Much like my favorite TV show LOST, The Dark Tower continues to layer itself in eery mystery. Just when you think you’ve got the gunslinger’s world all figured out, something bizarre shows up that throws all your theories out the window. In fact, I couldn’t help but draw similarities between the mysterious polar bear in the pilot of LOST and the giant, nuclear powered cyborg bear that ravages the forest in the beginning of The Waste Lands. Two crazy bears show up where they shouldn’t be. Coincidence? Probably, but I briefly entertained the notion that the LOST team had taken a page from King’s rulebook.
(NOTE: I’ve noticed several Stephen King references in the third season of LOST already, so maybe I’m not far off base.
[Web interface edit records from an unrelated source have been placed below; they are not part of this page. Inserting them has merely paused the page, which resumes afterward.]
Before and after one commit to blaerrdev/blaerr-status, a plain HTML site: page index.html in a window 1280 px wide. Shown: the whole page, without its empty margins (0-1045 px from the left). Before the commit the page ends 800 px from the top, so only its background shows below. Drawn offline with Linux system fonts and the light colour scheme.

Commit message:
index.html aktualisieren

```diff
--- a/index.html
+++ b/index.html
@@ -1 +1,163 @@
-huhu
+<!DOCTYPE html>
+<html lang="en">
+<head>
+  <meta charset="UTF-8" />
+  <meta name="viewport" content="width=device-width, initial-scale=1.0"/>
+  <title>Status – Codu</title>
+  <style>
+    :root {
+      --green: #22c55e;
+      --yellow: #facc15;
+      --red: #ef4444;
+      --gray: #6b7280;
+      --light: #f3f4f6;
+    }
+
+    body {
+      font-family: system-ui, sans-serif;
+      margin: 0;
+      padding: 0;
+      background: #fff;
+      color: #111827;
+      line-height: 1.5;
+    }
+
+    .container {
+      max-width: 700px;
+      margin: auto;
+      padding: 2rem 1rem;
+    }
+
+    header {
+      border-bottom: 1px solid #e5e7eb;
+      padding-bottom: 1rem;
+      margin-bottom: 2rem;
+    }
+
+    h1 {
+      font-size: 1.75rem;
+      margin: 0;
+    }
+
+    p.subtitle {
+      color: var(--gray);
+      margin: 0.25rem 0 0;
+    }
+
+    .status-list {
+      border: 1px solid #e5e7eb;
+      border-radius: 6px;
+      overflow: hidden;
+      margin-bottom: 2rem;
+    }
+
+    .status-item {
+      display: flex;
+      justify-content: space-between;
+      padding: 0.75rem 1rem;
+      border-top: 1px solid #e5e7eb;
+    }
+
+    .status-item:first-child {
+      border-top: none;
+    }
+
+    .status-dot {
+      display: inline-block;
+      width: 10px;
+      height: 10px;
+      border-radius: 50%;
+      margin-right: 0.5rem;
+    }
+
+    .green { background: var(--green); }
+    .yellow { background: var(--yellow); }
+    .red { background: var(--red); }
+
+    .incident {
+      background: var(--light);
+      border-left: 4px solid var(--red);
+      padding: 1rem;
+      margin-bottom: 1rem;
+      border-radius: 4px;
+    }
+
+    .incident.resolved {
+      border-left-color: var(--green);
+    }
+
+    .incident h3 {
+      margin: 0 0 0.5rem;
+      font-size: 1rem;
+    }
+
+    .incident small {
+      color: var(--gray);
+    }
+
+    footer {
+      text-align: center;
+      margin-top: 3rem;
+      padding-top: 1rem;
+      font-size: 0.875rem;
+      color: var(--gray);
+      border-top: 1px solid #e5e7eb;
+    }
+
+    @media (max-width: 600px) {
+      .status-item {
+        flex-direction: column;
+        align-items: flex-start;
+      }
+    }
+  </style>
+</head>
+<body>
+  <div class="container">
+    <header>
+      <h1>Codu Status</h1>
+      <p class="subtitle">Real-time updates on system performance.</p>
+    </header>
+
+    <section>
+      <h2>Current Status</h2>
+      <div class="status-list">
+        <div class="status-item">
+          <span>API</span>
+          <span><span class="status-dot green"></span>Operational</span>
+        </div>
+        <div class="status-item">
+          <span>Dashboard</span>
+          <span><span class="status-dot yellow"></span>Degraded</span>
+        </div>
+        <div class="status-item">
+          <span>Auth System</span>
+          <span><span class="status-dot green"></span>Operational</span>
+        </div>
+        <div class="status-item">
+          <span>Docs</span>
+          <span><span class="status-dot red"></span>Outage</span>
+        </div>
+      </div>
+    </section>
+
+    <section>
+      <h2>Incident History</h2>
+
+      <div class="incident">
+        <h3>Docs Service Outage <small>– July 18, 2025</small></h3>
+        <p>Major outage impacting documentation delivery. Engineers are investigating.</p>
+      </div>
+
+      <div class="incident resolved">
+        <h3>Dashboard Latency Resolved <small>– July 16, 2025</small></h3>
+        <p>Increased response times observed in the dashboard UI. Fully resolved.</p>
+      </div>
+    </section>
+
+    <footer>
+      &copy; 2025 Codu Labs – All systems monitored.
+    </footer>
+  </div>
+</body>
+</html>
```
In the first episode of Season Three, a few of the Others are having a book club meeting in which they’re discussing a Stephen King novel, and in a later episode, as Sawyer lies strapped to a table, the Others bring in a white rabbit with a black number 8 on its back. The image of this rabbit was created by King in his book On Writing. Hmm.)
What I love most about The Waste Lands is that King devised a way to bring back one of my favorite characters who had died in the first novel, the young boy Jake whom the gunslinger adopted as a surrogate son. Their relationship is a great one. The lone gunslinger without a family and children of his own and the young boy whose real father is a major putz. Pardon the cliche, but they complete one another. So I’m happy to see him back.
Jake’s drawing — or his passage from his world into the world of the gunslinger’s — is a particularly intense sequence. One of the highlights of the book.
As for the rest of the characters — Eddie, the recovering heroin addict, and Susannah, the legless black woman who’s true self only emerged at the end of the second book when her two, polar opposite split personalities merged into a single complimentary being — are back for book three. In fact, Roland has been training them with his guns and the ways of his ancestors, and Eddie and Susannah have become gunslingers in their own right. The four of them form a ka-tet, a group of people bound together by ka, the mythical force of the gunslinger’s world that draws him toward the Tower and dictates much of what happens along the way. Think of it as a mystical version of fate.
As for plot, The Waste Lands follows Roland and his crew as they continue toward the Dark Tower and cross a barren land long “passed on.” The villages and farms they find along the way are nothing more than dusty empty shells of a life long abandoned. Toward the end of the novel, the travelers reach the decaying city of Lud, and it’s here where The Waste Lands really takes flight. The last 150 pages zip along and kept me up at night.
I was surprised, however, by the novel’s cliffhanger ending. Fans of the book who read it when it first came out had to wait six years for the fourth book and a resolution to book three. Fortunately for me, I’m coming late to the party. I didn’t have to wait at all. I’m deep in to book four already.